The last page in the connecting activities shows a selection option for “phases” and “Key dates.”
Once these values are selected and we click on “Add,” the Roadmap will show our project as well as the PMO employee (Mirjam van Hurck), the selected “phase,” and the “Key date.”
Please be aware that Roadmap is a tool that is designed to assist portfolio and program management activities. Therefore, you will not see the phrase “Task” or “Milestone” in this application. Tasks and milestones are project management terms, but a program manager is more interested in the high-level progress of projects within a program. That’s the reason why I haven’t included all tasks from the P4W schedule.
In Roadmap, we also have the option to include the whole schedule as one bar starting from the project start date and ending at the project finish date.
Let’s add the Project Online schedules, as well, and see what our Roadmap looks like afterward. Be aware that because we used a different source to bring the project in, a different permissions approval is required.
For Project Online Projects, there is another way to add a Project to Roadmap. Because this option is in PWA itself, it is ideal for a project manager that needs to report up to the program manager.
After adding all projects to the Roadmap and including the relevant Phases and Key dates, we are ready to begin analyzing the program.
Step 4: Adding Program Key Dates
Next, include program specific key dates. These are apart from the schedules and the focus areas that we already have in our Roadmap.
A Key Date can be added by clicking on “Add Key date” next to “Add row.” A little pop up screen opens and shows us three fields. A title, date, and status are all Roadmap needs to provide you with a new Key Date.
The result of this action will be a little pin on top of the Roadmap, in the color that you set earlier as a status indicator.
These key dates don’t reflect on row (project) specific deliverables, but are designed to give you program deliverable indicators.
Step 5: Updating the Rows
Because Mirjam (the PMO) is assigned to each Roadmap row for the five projects she is managing, she will be editing the individual statuses. It is up to the organization to decide on this because a project manager can do this as well. Basically, everyone with access to the Roadmap can change the values, so decide on the protocol your organization will be following ahead of time.
The only thing the PMO needs to do is update is the status of each row.
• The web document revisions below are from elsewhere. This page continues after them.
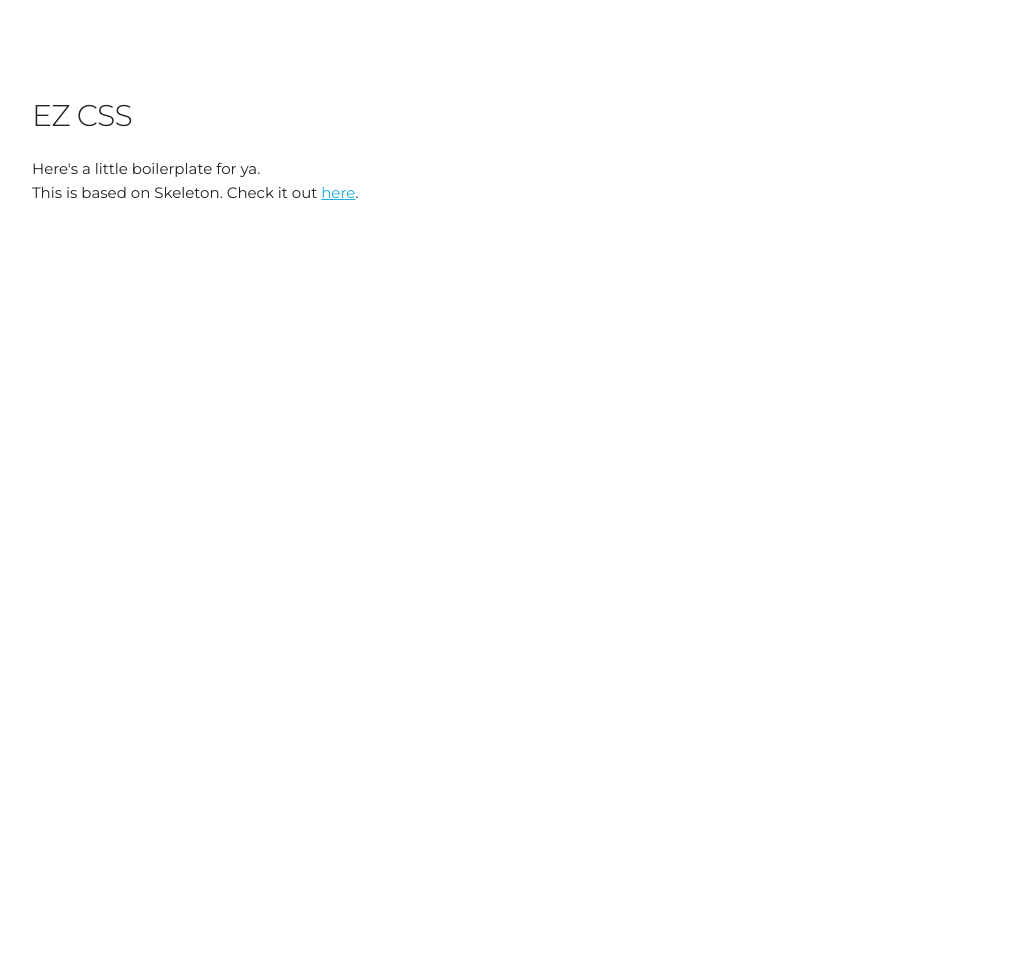
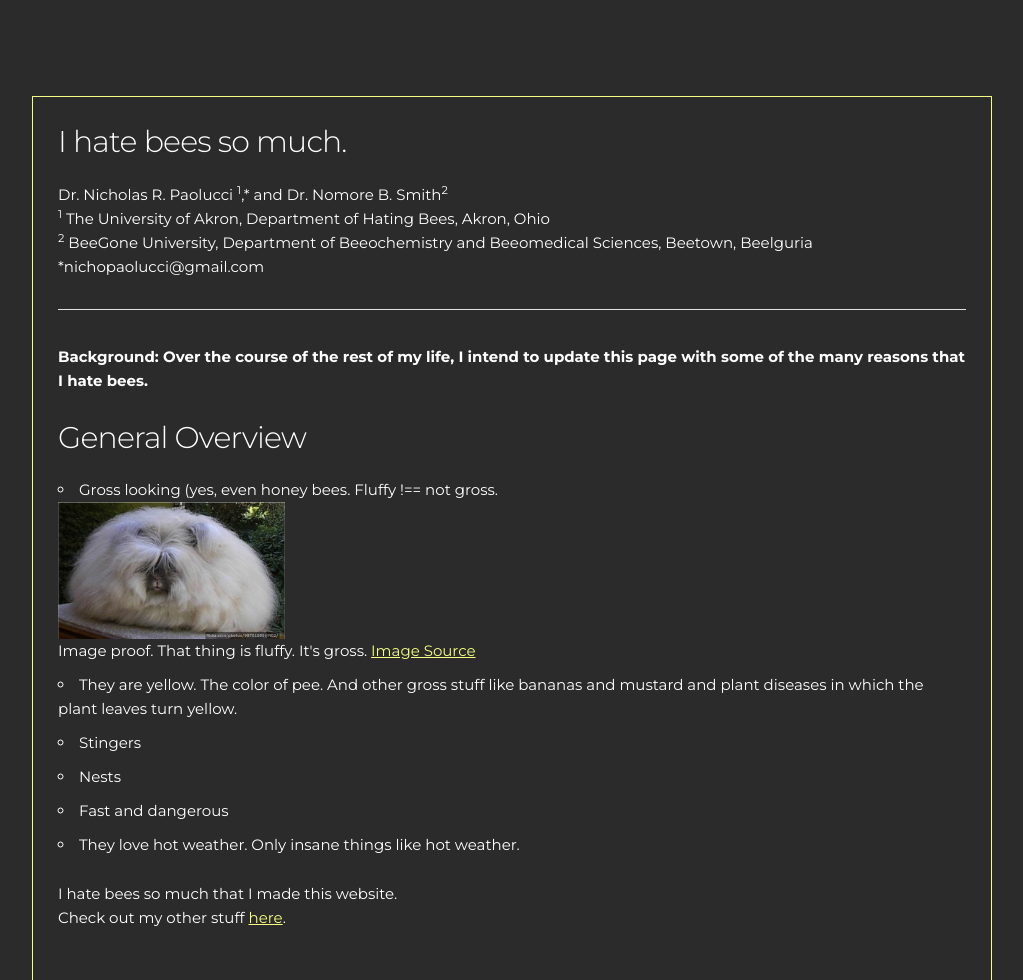
Before and after one commit to Nerptastic/ihatebees, a plain HTML site: page index.html in a window 1280 px wide. Shown: the whole page, without its empty margins (128-1151 px from the left). Before the commit the page ends 800 px from the top, so only its background shows below. Drawn offline with Linux system fonts and the light colour scheme.

Commit message:
Add initial content overview

```diff
--- a/css/ez.css
+++ b/css/ez.css
@@ -25,6 +25,11 @@
 - Media Queries
 */
 
+.main {
+  border: 1px solid #f5ff81;
+  padding: 25px;
+}
+
 
 /* Grid
 –––––––––––––––––––––––––––––––––––––––––––––––––– */
@@ -34,7 +39,7 @@
   max-width: 960px;
   margin: 0 auto;
   padding: 0 20px;
-  box-sizing: border-box; }
+  box-sizing: border-box;}
 .column,
 .columns {
   width: 100%;
@@ -119,13 +124,14 @@
 html is set to 62.5% so that all the REM measurements throughout Skeleton
 are based on 10px sizing. So basically 1.5rem = 15px :) */
 html {
-  font-size: 62.5%; }
+  font-size: 62.5%;
+  background-color: #2b2b2b;}
 body {
   font-size: 1.5em; /* currently ems cause chrome bug misinterpreting rems on body element */
   line-height: 1.6;
   font-weight: 400;
   font-family: "Montserrat", "HelveticaNeue", "Helvetica Neue", Helvetica, Arial, sans-serif;
-  color: #222; }
+  color: #FFF }
 
 
 /* Typography
@@ -158,9 +164,9 @@ p {
 /* Links
 –––––––––––––––––––––––––––––––––––––––––––––––––– */
 a {
-  color: #1EAEDB; }
+  color: #f5ff81; }
 a:hover {
-  color: #0FA0CE; }
+  color: #f5ff81; }
 
 
 /* Buttons
@@ -206,8 +212,8 @@ input[type="submit"].button-primary,
 input[type="reset"].button-primary,
 input[type="button"].button-primary {
   color: #FFF;
-  background-color: #33C3F0;
-  border-color: #33C3F0; }
+  background-color: #f5ff81;
+  border-color: #f5ff81; }
 .button.button-primary:hover,
 button.button-primary:hover,
 input[type="submit"].button-primary:hover,
@@ -219,8 +225,8 @@ input[type="submit"].button-primary:focus,
 input[type="reset"].button-primary:focus,
 input[type="button"].button-primary:focus {
   color: #FFF;
-  background-color: #1EAEDB;
-  border-color: #1EAEDB; }
+  background-color: #f5ff81;
+  border-color: #f5ff81; }
 
 
 /* Forms
@@ -266,7 +272,7 @@ input[type="url"]:focus,
 input[type="password"]:focus,
 textarea:focus,
 select:focus {
-  border: 1px solid #33C3F0;
+  border: 1px solid #f5ff81;
   outline: 0; }
 label,
 legend {
--- a/index.html
+++ b/index.html
@@ -2,8 +2,8 @@
 <html lang="en">
 <head>
   <meta charset="utf-8">
-  <title>EZ CSS</title>
-  <meta name="description" content="A small HTML/CSS boilerplate.">
+  <title>I hate bees</title>
+  <meta name="description" content="A site about how much I hate bees">
   <meta name="author" content="Nicholas Paolucci">
   <meta name="viewport" content="width=device-width, initial-scale=1">
   <link href="https://fonts.googleapis.com/css2?family=Montserrat:wght@300;400;700&display=swap" rel="stylesheet">
@@ -14,10 +14,37 @@
 <body>
   <div class="container">
     <div class="row">
-      <div class="one-half column" style="margin-top: 10%">
-        <h4>EZ CSS</h4>
-        <p>Here's a little boilerplate for ya.<br />
-           This is based on Skeleton. Check it out <a href="http://www.getskeleton.com">here</a>.</p>
+      <div class="column main" style="margin-top: 10%">
+        <h4>I hate bees so much.</h4>
+        <p> Dr. Nicholas R. Paolucci <sup>1</sup>,* and Dr. Nomore B. Smith<sup>2</sup><br>
+
+          <sup>1</sup> The University of Akron, Department of Hating Bees, Akron, Ohio<br>
+
+          <sup>2</sup> BeeGone University, Department of Beeochemistry and Beeomedical Sciences, Beetown, Beelguria
+
+          *nichopaolucci@gmail.com
+        </p>
+        <hr>
+        <p style="font-weight: bold;">Background:
+        Over the course of the rest of my life, I intend to update this page with some of the many reasons that I hate bees.
+        </p>
+        <h4>General Overview</h4>
+        <ul>
+          <li>Gross looking (yes, even honey bees. Fluffy !== not gross.
+          <img src="images/fluffy.jpg" style="width: 25%; display: block;">
+          Image proof. That thing is fluffy. It's gross.
+          <a href="https://www.insureandgo.com/blog/animals-and-beasts/the-worlds-furriest-and-fluffiest-animals/" alt="Gross fluffy rabbit thing">Image Source</a>
+        </li>
+          <li>They are yellow. The color of pee. And other gross stuff like bananas and mustard and plant diseases in which the plant leaves turn yellow.</li>
+          <li>Stingers</li>
+          <li>Nests</li>
+          <li>Fast and dangerous</li>
+          <li>They love hot weather. Only insane things like hot weather.</li>
+        </ul>
+
+        <p>I hate bees so much that I made this website.<br />
+          Check out my other stuff <a href="https://npaolucci.com/">here</a>.
+        </p>
       </div>
     </div>
   </div>
```
Also changed, not shown: images/favicon.png, images/fluffy.jpg (added).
This can be done using the menu that appears when clicking on an item.
Note: the “Open details” button doesn’t really provide much more options other than that of removing the item from the row.
After updating all items, the Roadmap becomes even easier to analyze.
These status values don’t flow from Project or Project for the Web though, but this can be considered a good thing if you have a different definition of “at risk” than your project managers. Regardless, I would argue that it might be a good idea to clearly communicate on this.
Step 6 (Optional): Use Power BI or Create Flows to Analyze the Roadmap and Update Status Values
Because Roadmap is a collection of entities on CDS, we have the option to create Power BI reports for further analysis. Here is the download link to a Power BI template that you can use to analyze your Roadmaps. Credits for the PBIX files go to Paul Mather.
Paul Mather also provides an excellent blog post about creating flows that will update the Status values based on the data from Project Online. You can find the article here.
I hope you’ve found the above steps for setting up Roadmap helpful. I’d love to read your feedback in the comments below.
For more info on Project for the Web, join the new Project for the Web Group.